PORTLAND — Voters on June 10 will decide the fate of a referendum designed by supporters to protect city parks, but city councilors may yet enact their own ordinance before the election.
By a unanimous vote Monday night, councilors declined to enact the citizen’s initiative that would add 35 properties to the city land bank and require eight councilors to approve the sale of land bank property.
Councilors then unanimously placed the question on the ballot and ultimately decided to hold at least one more workshop on a competing ordinance they could enact this spring.
The citizen’s initiative specifically includes Congress Square Park, adjacent to the Westin Portland Harborview Hotel. The council approved sale of most of the park to hotel developers RockBridge Capital, which led Protect Portland Parks to develop the proposed amendments to the land bank ordinance.
“The citizens’ initiative is a vital component of our democracy and an important mechanism to allow citizens to enact legislation that elected officials sometimes refuse to enact on their own,” organization spokesman Wells Lyons said in a news release Tuesday.

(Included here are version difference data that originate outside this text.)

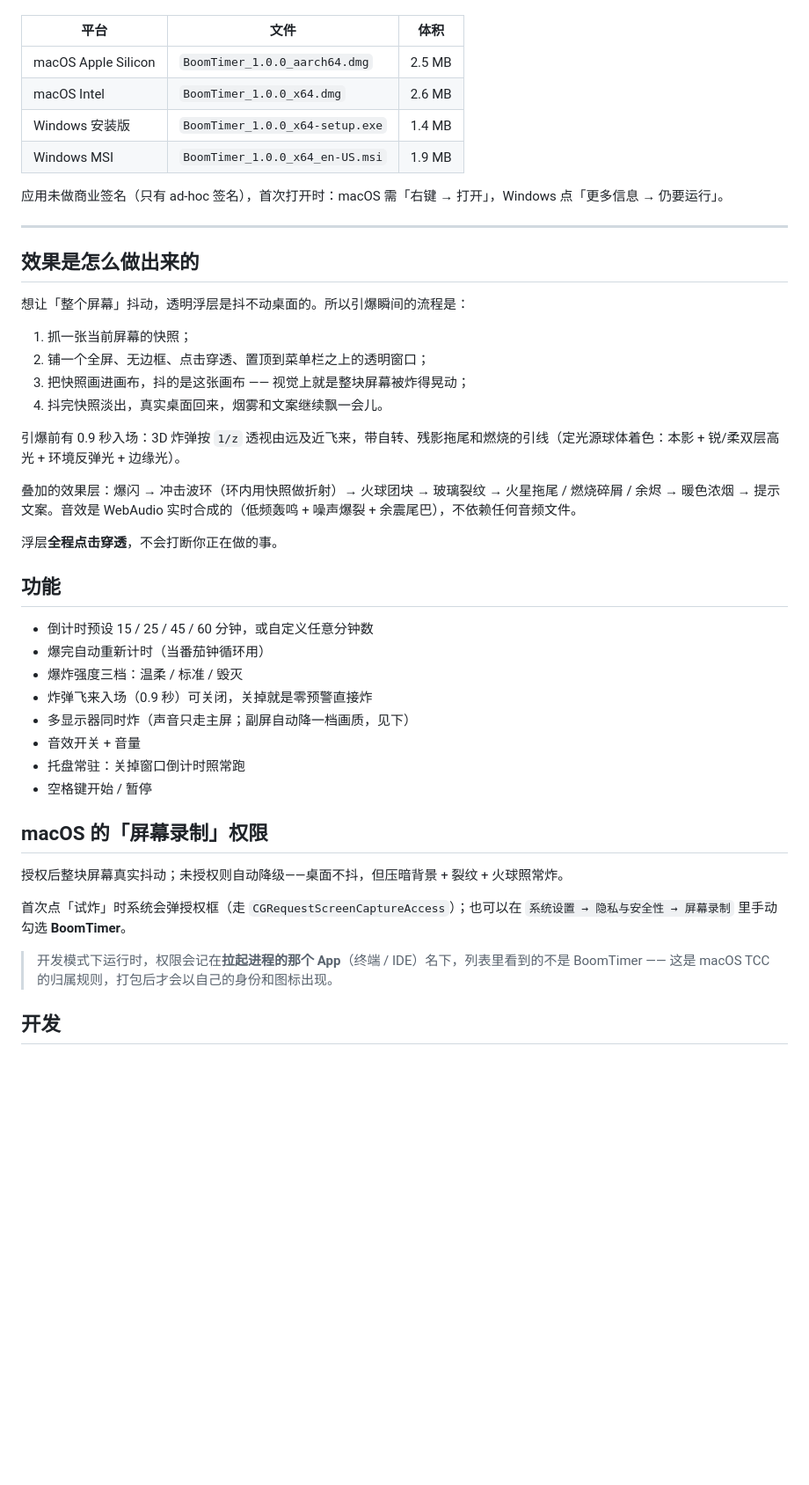
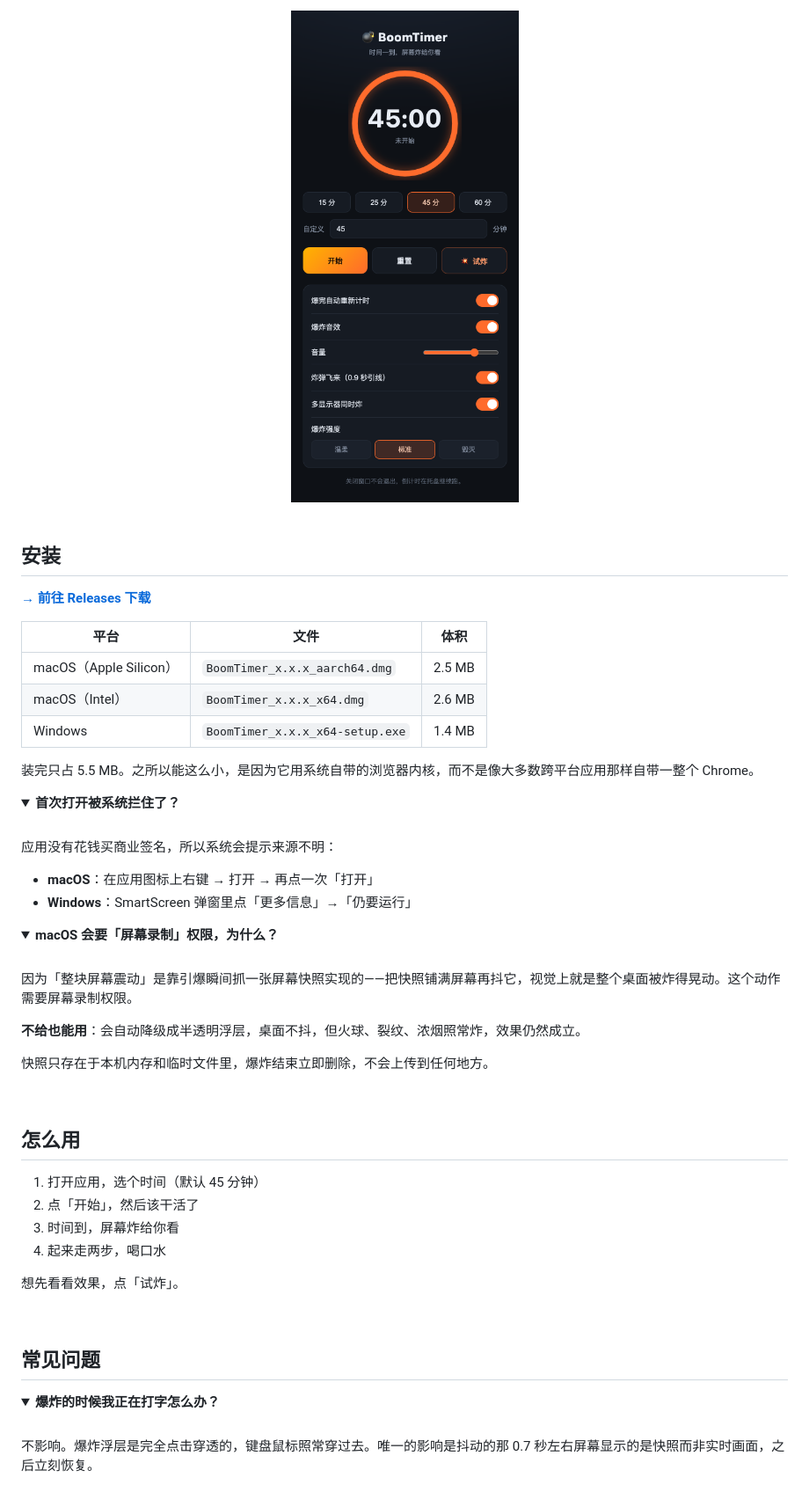
Before and after one commit to Suzzt/boom-timer, a Markdown page: README.md, the part around one of its changes. Shown at 88% size. GitHub-like rendering; pictures changed too: assets/shot-ui.png (added); folded sections open; blank space fills up the shorter version.

```diff
--- a/README.md
+++ b/README.md
@@ -10,47 +65,64 @@ macOS 与 Windows 双端。
+<div align="center">
+<img src="assets/shot-ui.png" width="380" alt="控制台界面" />
+</div>
+
+<br>
+
+## 安装
+
+**[→ 前往 Releases 下载](https://github.com/Suzzt/boom-timer/releases/latest)**
 
 | 平台 | 文件 | 体积 |
 | --- | --- | --- |
-| macOS Apple Silicon | `BoomTimer_1.0.0_aarch64.dmg` | 2.5 MB |
-| macOS Intel | `BoomTimer_1.0.0_x64.dmg` | 2.6 MB |
-| Windows 安装版 | `BoomTimer_1.0.0_x64-setup.exe` | 1.4 MB |
-| Windows MSI | `BoomTimer_1.0.0_x64_en-US.msi` | 1.9 MB |
+| macOS（Apple Silicon） | `BoomTimer_x.x.x_aarch64.dmg` | 2.5 MB |
+| macOS（Intel） | `BoomTimer_x.x.x_x64.dmg` | 2.6 MB |
+| Windows | `BoomTimer_x.x.x_x64-setup.exe` | 1.4 MB |
 
-应用未做商业签名（只有 ad-hoc 签名），首次打开时：macOS 需「右键 → 打开」，Windows 点「更多信息 → 仍要运行」。
+装完只占 5.5 MB。之所以能这么小，是因为它用系统自带的浏览器内核，而不是像大多数跨平台应用那样自带一整个 Chrome。
 
----
+<details>
+<summary><b>首次打开被系统拦住了？</b></summary>
 
-## 效果是怎么做出来的
+<br>
 
-想让「整个屏幕」抖动，透明浮层是抖不动桌面的。所以引爆瞬间的流程是：
+应用没有花钱买商业签名，所以系统会提示来源不明：
 
-1. 抓一张当前屏幕的快照；
-2. 铺一个全屏、无边框、点击穿透、置顶到菜单栏之上的透明窗口；
-3. 把快照画进画布，抖的是这张画布 —— 视觉上就是整块屏幕被炸得晃动；
-4. 抖完快照淡出，真实桌面回来，烟雾和文案继续飘一会儿。
+- **macOS**：在应用图标上右键 → 打开 → 再点一次「打开」
+- **Windows**：SmartScreen 弹窗里点「更多信息」→「仍要运行」
 
-引爆前有 0.9 秒入场：3D 炸弹按 `1/z` 透视由远及近飞来，带自转、残影拖尾和燃烧的引线（定光源球体着色：本影 + 锐/柔双层高光 + 环境反弹光 + 边缘光）。
+</details>
 
-叠加的效果层：爆闪 → 冲击波环（环内用快照做折射）→ 火球团块 → 玻璃裂纹 → 火星拖尾 / 燃烧碎屑 / 余烬 → 暖色浓烟 → 提示文案。音效是 WebAudio 实时合成的（低频轰鸣 + 噪声爆裂 + 余震尾巴），不依赖任何音频文件。
+<details>
+<summary><b>macOS 会要「屏幕录制」权限，为什么？</b></summary>
 
-浮层**全程点击穿透**，不会打断你正在做的事。
+<br>
 
-## 功能
+因为「整块屏幕震动」是靠引爆瞬间抓一张屏幕快照实现的——把快照铺满屏幕再抖它，视觉上就是整个桌面被炸得晃动。这个动作需要屏幕录制权限。
 
-- 倒计时预设 15 / 25 / 45 / 60 分钟，或自定义任意分钟数
-- 爆完自动重新计时（当番茄钟循环用）
-- 爆炸强度三档：温柔 / 标准 / 毁灭
-- 炸弹飞来入场（0.9 秒）可关闭，关掉就是零预警直接炸
-- 多显示器同时炸（声音只走主屏；副屏自动降一档画质，见下）
-- 音效开关 + 音量
-- 托盘常驻：关掉窗口倒计时照常跑
-- 空格键开始 / 暂停
+**不给也能用**：会自动降级成半透明浮层，桌面不抖，但火球、裂纹、浓烟照常炸，效果仍然成立。
 
-## macOS 的「屏幕录制」权限
+快照只存在于本机内存和临时文件里，爆炸结束立即删除，不会上传到任何地方。
 
-授权后整块屏幕真实抖动；未授权则自动降级——桌面不抖，但压暗背景 + 裂纹 + 火球照常炸。
+</details>
 
-首次点「试炸」时系统会弹授权框（走 `CGRequestScreenCaptureAccess`）；也可以在 `系统设置 → 隐私与安全性 → 屏幕录制` 里手动勾选 **BoomTimer**。
+<br>
 
-> 开发模式下运行时，权限会记在**拉起进程的那个 App**（终端 / IDE）名下，列表里看到的不是 BoomTimer —— 这是 macOS TCC 的归属规则，打包后才会以自己的身份和图标出现。
+## 怎么用
 
-## 开发
+1. 打开应用，选个时间（默认 45 分钟）
+2. 点「开始」，然后该干活了
+3. 时间到，屏幕炸给你看
+4. 起来走两步，喝口水
+
+想先看看效果，点「试炸」。
+
+<br>
+
+## 常见问题
+
+<details>
+<summary><b>爆炸的时候我正在打字怎么办？</b></summary>
+<br>
+不影响。爆炸浮层是完全点击穿透的，键盘鼠标照常穿过去。唯一的影响是抖动的那 0.7 秒左右屏幕显示的是快照而非实时画面，之后立刻恢复。
+</details>
+
```
Also changed, not shown: other parts of README.md (+102 -66 lines), docs/NOTES.md (added, +154 -0 lines), assets/icon.png (added), assets/shot-aftermath.jpg (added), assets/shot-boom.jpg (added), assets/shot-incoming.jpg (added), 4 other files.
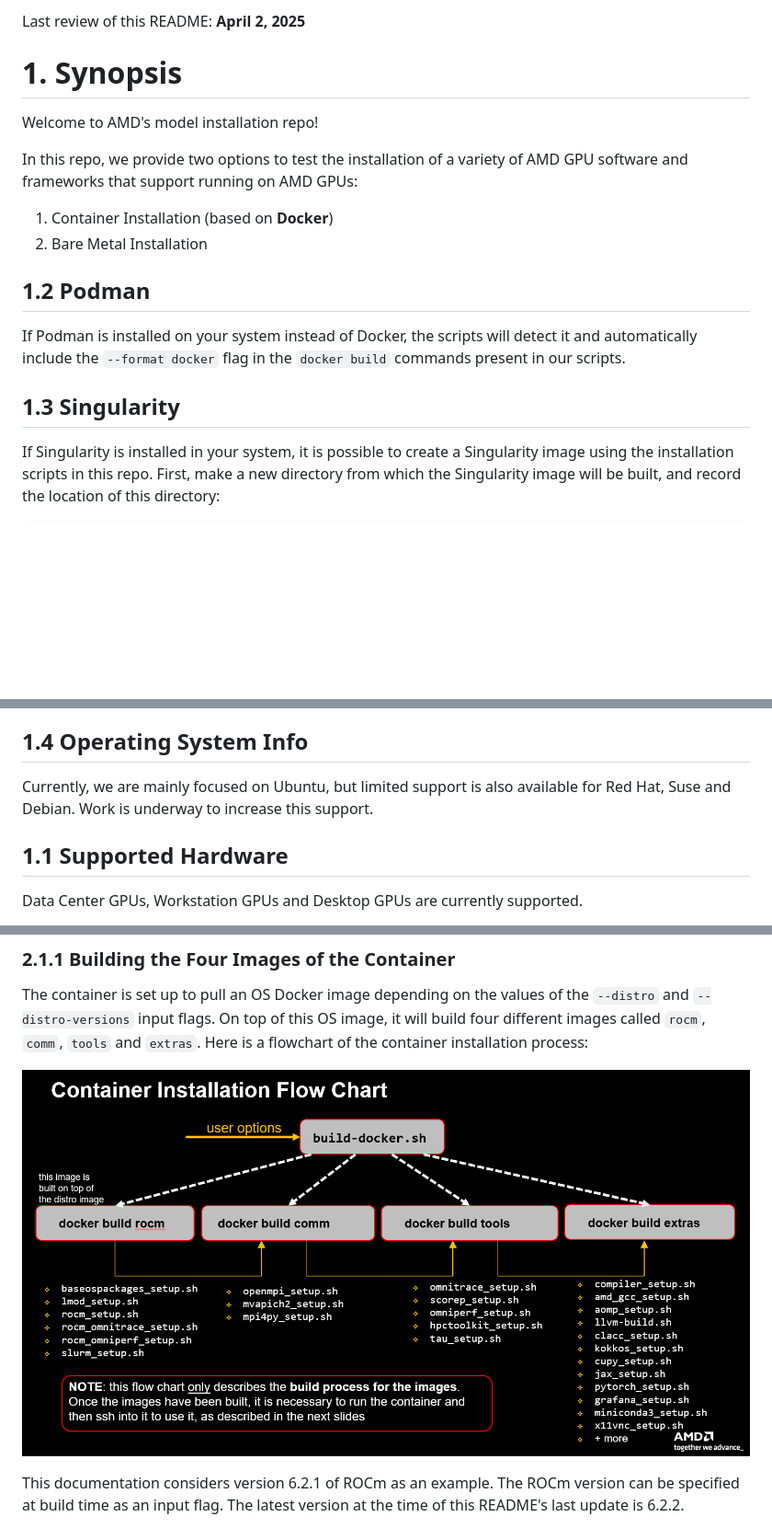
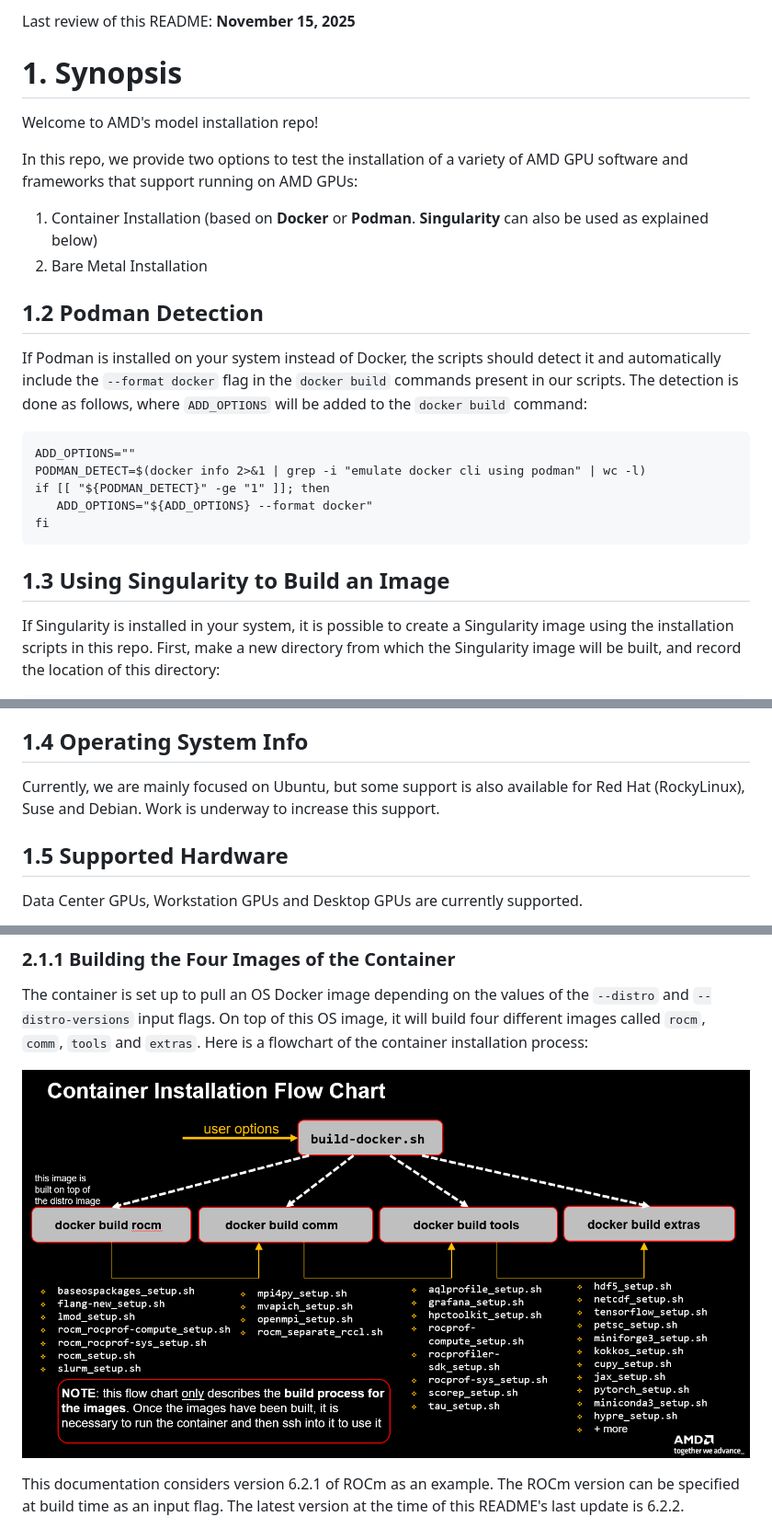
Before and after one commit to amd/HPCTrainingDock, a Markdown page: README.md, 3 parts joined by grey strips. Shown: that part at 92% size. GitHub-like rendering; pictures changed too: figures/container_flowchart.png; blank space fills up the shorter version.

````diff
--- a/README.md
+++ b/README.md
@@ -1,18 +1,25 @@
-Last review of this README: **April 2, 2025**
+Last review of this README: **November 15, 2025**
 
 # 1. Synopsis
 
 Welcome to AMD's model installation repo!
 
 In this repo, we provide two options to test the installation of a variety of AMD GPU software and frameworks that support running on AMD GPUs:
-1. Container Installation (based on **Docker**)
+1. Container Installation (based on **Docker** or **Podman**. **Singularity** can also be used as explained below)
 2. Bare Metal Installation
 
-## 1.2 Podman
+## 1.2 Podman Detection
 
-If Podman is installed on your system instead of Docker, the scripts will detect it and automatically include the `--format docker` flag in the `docker build` commands present in our scripts.
+If Podman is installed on your system instead of Docker, the scripts should detect it and automatically include the `--format docker` flag in the `docker build` commands present in our scripts. The detection is done as follows, where `ADD_OPTIONS` will be added to the `docker build` command:
+```
+ADD_OPTIONS=""
+PODMAN_DETECT=$(docker info 2>&1 | grep -i "emulate docker cli using podman" | wc -l)
+if [[ "${PODMAN_DETECT}" -ge "1" ]]; then
+   ADD_OPTIONS="${ADD_OPTIONS} --format docker"
+fi
+```
 
-## 1.3 Singularity
+## 1.3 Using Singularity to Build an Image
 
 If Singularity is installed in your system, it is possible to create a Singularity image using the installation scripts in this repo. First, make a new directory from which the Singularity image will be built, and record the location of this directory:
 
@@ -55,9 +62,9 @@ singularity run -e ${SINGULARITY_DIR_PATH}/singularity_image.sif
 
 ## 1.4 Operating System Info
 
-Currently, we are mainly focused on Ubuntu, but limited support is also available for Red Hat, Suse and Debian. Work is underway to increase this support.
+Currently, we are mainly focused on Ubuntu, but some support is also available for Red Hat (RockyLinux), Suse and Debian. Work is underway to increase this support.
 
-## 1.1 Supported Hardware
+## 1.5 Supported Hardware
 
 Data Center GPUs, Workstation GPUs and Desktop GPUs are currently supported.
 
````
Also changed, not shown: other parts of README.md (+1 -1 lines), 2 other files.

With the template for a council ordinance amendment already in place after a Feb. 24 workshop, councilors spent 30 minutes determining their next steps before accepting Councilor John Coyne’s motion to have another workshop instead of assigning the question to a specific council committee.
Because a council ordinance amendment would require two votes and a public hearing, it proved difficult to place the question on the agenda for the Transportation, Sustainability and Energy Committee in a timely enough fashion to enact any changes before the June 10 election.
As now written, the city draft amendment does not include Congress Square Park in the expanded land bank and would allow sale of land bank parcels with the approval of seven councilors.
The citizen’s initiative would allow a land bank sale with approval of six councilors, but only after a referendum election upholds the sale.
Councilors were encouraged to enact the citizen’s initiative by several speakers, including Chris O’Neil and Steven Scharf, because it could then be amended after 30 days. If passed as a referendum question, the land bank revisions could not be amended for five years.
But Councilor David Marshall noted that immediately enacting the revisions would kill the land sale to RockBridge. Councilor Ed Suslovic summarized council sentiment by noting that enacting the citizen’s initiative as a tool to amend it would be improper.
The citizen’s initiative to amend the land bank ordinance drew more than 4,200 signatures last fall. It was turned aside by the city, but then upheld in Cumberland County Superior Court.
City Corporation Counsel Danielle West-Chuhta said Monday the city’s appeal of the court decision may be heard early next month, and she believes the court may make a decision before referendum ballots must be printed.